## TASK
In this exercise, write out the data word for word and leave every image out.

## EXERCISE INPUTS
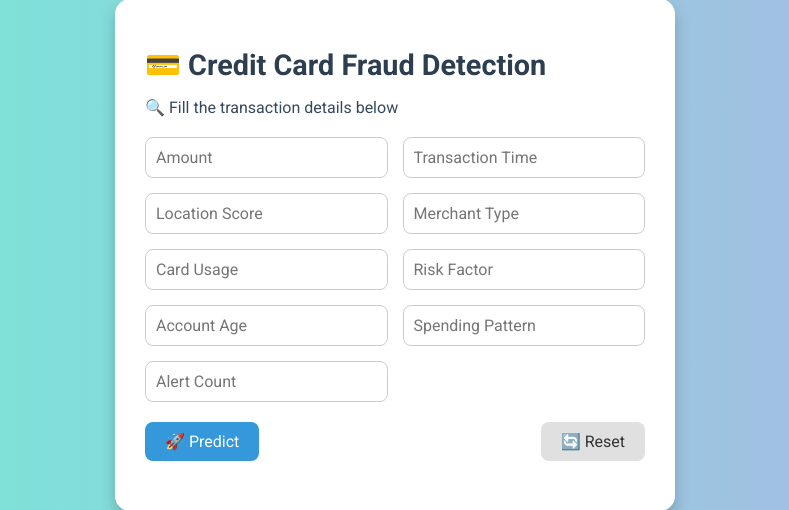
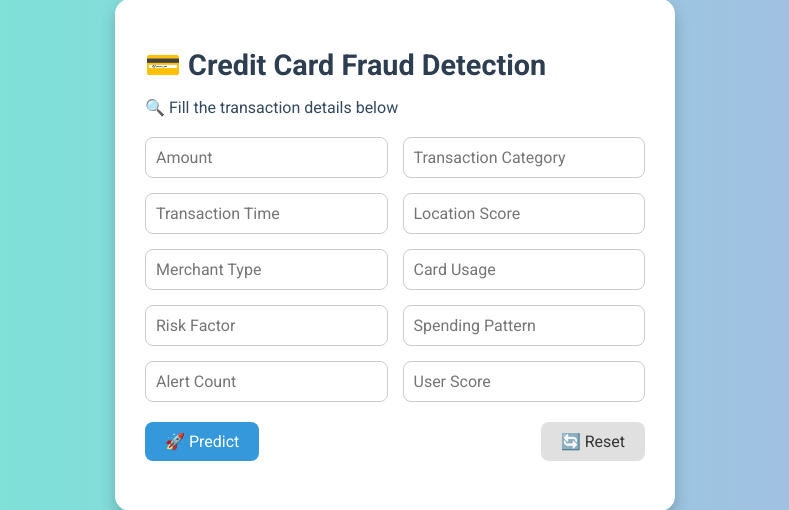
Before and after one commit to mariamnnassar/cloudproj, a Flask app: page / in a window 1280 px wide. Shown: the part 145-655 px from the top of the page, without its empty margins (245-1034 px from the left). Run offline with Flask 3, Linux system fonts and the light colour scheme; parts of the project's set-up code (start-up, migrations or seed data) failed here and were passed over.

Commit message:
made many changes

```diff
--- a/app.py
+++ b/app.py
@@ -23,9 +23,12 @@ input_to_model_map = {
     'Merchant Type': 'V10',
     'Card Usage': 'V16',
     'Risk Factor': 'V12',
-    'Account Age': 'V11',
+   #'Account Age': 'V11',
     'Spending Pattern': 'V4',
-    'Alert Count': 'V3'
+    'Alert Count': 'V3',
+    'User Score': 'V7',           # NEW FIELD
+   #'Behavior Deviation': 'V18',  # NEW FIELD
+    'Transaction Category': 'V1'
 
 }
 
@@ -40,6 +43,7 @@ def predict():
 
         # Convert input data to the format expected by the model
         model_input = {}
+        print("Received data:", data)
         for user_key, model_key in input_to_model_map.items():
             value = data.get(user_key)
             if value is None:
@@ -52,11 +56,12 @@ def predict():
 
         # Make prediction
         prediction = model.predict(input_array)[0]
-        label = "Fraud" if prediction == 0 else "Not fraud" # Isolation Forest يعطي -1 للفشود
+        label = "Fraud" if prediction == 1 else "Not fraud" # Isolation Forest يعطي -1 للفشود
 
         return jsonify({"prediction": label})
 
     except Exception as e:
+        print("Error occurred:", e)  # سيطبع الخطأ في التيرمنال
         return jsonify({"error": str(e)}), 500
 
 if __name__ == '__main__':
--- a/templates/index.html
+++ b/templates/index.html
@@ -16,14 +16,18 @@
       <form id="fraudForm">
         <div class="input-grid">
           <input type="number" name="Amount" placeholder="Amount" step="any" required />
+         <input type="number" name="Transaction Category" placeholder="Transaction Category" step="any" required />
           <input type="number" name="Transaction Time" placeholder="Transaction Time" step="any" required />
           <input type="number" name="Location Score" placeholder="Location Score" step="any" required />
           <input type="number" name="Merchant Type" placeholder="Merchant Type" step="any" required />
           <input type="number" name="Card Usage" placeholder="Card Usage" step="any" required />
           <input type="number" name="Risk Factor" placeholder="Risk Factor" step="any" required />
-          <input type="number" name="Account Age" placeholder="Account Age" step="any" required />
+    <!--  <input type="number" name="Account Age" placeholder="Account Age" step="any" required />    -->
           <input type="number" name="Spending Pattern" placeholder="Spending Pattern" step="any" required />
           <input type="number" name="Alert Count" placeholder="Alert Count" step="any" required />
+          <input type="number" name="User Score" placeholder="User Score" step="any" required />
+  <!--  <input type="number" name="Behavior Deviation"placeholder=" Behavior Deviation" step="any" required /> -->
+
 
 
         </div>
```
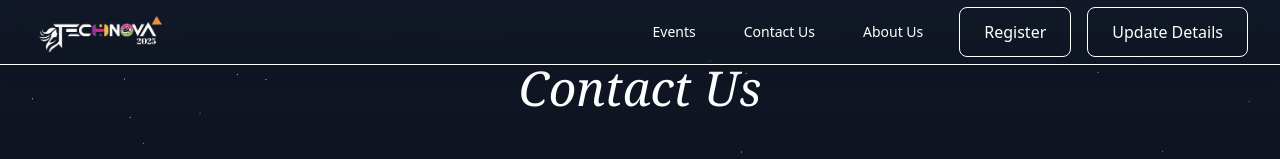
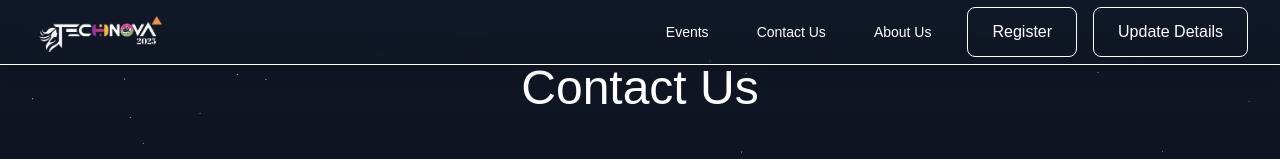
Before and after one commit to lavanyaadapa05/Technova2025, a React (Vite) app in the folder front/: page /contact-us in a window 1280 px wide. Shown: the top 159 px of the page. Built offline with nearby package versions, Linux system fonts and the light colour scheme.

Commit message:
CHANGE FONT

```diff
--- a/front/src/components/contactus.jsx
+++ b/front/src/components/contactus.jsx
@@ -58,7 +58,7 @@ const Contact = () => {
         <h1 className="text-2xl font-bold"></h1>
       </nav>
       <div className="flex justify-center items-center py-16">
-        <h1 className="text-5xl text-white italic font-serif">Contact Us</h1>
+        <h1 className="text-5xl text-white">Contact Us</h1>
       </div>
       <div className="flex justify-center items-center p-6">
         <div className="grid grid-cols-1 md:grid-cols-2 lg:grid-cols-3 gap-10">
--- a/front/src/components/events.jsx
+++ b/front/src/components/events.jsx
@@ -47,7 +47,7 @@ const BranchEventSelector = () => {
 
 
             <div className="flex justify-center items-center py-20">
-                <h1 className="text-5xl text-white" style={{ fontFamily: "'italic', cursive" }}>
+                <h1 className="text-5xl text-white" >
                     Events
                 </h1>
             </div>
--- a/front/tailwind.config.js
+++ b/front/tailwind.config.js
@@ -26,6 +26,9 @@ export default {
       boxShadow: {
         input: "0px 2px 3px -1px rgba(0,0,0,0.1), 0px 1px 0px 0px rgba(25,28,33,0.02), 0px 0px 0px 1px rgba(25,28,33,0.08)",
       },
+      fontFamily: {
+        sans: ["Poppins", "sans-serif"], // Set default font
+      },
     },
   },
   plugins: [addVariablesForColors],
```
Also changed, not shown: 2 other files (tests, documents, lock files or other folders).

## WRITTEN ANSWER
Before and after one commit to mariamnnassar/cloudproj, a Flask app: page / in a window 1280 px wide. Shown: the part 145-655 px from the top of the page, without its empty margins (245-1034 px from the left). Run offline with Flask 3, Linux system fonts and the light colour scheme; parts of the project's set-up code (start-up, migrations or seed data) failed here and were passed over.

Commit message:
made many changes

```diff
--- a/app.py
+++ b/app.py
@@ -23,9 +23,12 @@ input_to_model_map = {
     'Merchant Type': 'V10',
     'Card Usage': 'V16',
     'Risk Factor': 'V12',
-    'Account Age': 'V11',
+   #'Account Age': 'V11',
     'Spending Pattern': 'V4',
-    'Alert Count': 'V3'
+    'Alert Count': 'V3',
+    'User Score': 'V7',           # NEW FIELD
+   #'Behavior Deviation': 'V18',  # NEW FIELD
+    'Transaction Category': 'V1'
 
 }
 
@@ -40,6 +43,7 @@ def predict():
 
         # Convert input data to the format expected by the model
         model_input = {}
+        print("Received data:", data)
         for user_key, model_key in input_to_model_map.items():
             value = data.get(user_key)
             if value is None:
@@ -52,11 +56,12 @@ def predict():
 
         # Make prediction
         prediction = model.predict(input_array)[0]
-        label = "Fraud" if prediction == 0 else "Not fraud" # Isolation Forest يعطي -1 للفشود
+        label = "Fraud" if prediction == 1 else "Not fraud" # Isolation Forest يعطي -1 للفشود
 
         return jsonify({"prediction": label})
 
     except Exception as e:
+        print("Error occurred:", e)  # سيطبع الخطأ في التيرمنال
         return jsonify({"error": str(e)}), 500
 
 if __name__ == '__main__':
--- a/templates/index.html
+++ b/templates/index.html
@@ -16,14 +16,18 @@
       <form id="fraudForm">
         <div class="input-grid">
           <input type="number" name="Amount" placeholder="Amount" step="any" required />
+         <input type="number" name="Transaction Category" placeholder="Transaction Category" step="any" required />
           <input type="number" name="Transaction Time" placeholder="Transaction Time" step="any" required />
           <input type="number" name="Location Score" placeholder="Location Score" step="any" required />
           <input type="number" name="Merchant Type" placeholder="Merchant Type" step="any" required />
           <input type="number" name="Card Usage" placeholder="Card Usage" step="any" required />
           <input type="number" name="Risk Factor" placeholder="Risk Factor" step="any" required />
-          <input type="number" name="Account Age" placeholder="Account Age" step="any" required />
+    <!--  <input type="number" name="Account Age" placeholder="Account Age" step="any" required />    -->
           <input type="number" name="Spending Pattern" placeholder="Spending Pattern" step="any" required />
           <input type="number" name="Alert Count" placeholder="Alert Count" step="any" required />
+          <input type="number" name="User Score" placeholder="User Score" step="any" required />
+  <!--  <input type="number" name="Behavior Deviation"placeholder=" Behavior Deviation" step="any" required /> -->
+
 
 
         </div>
```
Before and after one commit to lavanyaadapa05/Technova2025, a React (Vite) app in the folder front/: page /contact-us in a window 1280 px wide. Shown: the top 159 px of the page. Built offline with nearby package versions, Linux system fonts and the light colour scheme.

Commit message:
CHANGE FONT

```diff
--- a/front/src/components/contactus.jsx
+++ b/front/src/components/contactus.jsx
@@ -58,7 +58,7 @@ const Contact = () => {
         <h1 className="text-2xl font-bold"></h1>
       </nav>
       <div className="flex justify-center items-center py-16">
-        <h1 className="text-5xl text-white italic font-serif">Contact Us</h1>
+        <h1 className="text-5xl text-white">Contact Us</h1>
       </div>
       <div className="flex justify-center items-center p-6">
         <div className="grid grid-cols-1 md:grid-cols-2 lg:grid-cols-3 gap-10">
--- a/front/src/components/events.jsx
+++ b/front/src/components/events.jsx
@@ -47,7 +47,7 @@ const BranchEventSelector = () => {
 
 
             <div className="flex justify-center items-center py-20">
-                <h1 className="text-5xl text-white" style={{ fontFamily: "'italic', cursive" }}>
+                <h1 className="text-5xl text-white" >
                     Events
                 </h1>
             </div>
--- a/front/tailwind.config.js
+++ b/front/tailwind.config.js
@@ -26,6 +26,9 @@ export default {
       boxShadow: {
         input: "0px 2px 3px -1px rgba(0,0,0,0.1), 0px 1px 0px 0px rgba(25,28,33,0.02), 0px 0px 0px 1px rgba(25,28,33,0.08)",
       },
+      fontFamily: {
+        sans: ["Poppins", "sans-serif"], // Set default font
+      },
     },
   },
   plugins: [addVariablesForColors],
```
Also changed, not shown: 2 other files (tests, documents, lock files or other folders).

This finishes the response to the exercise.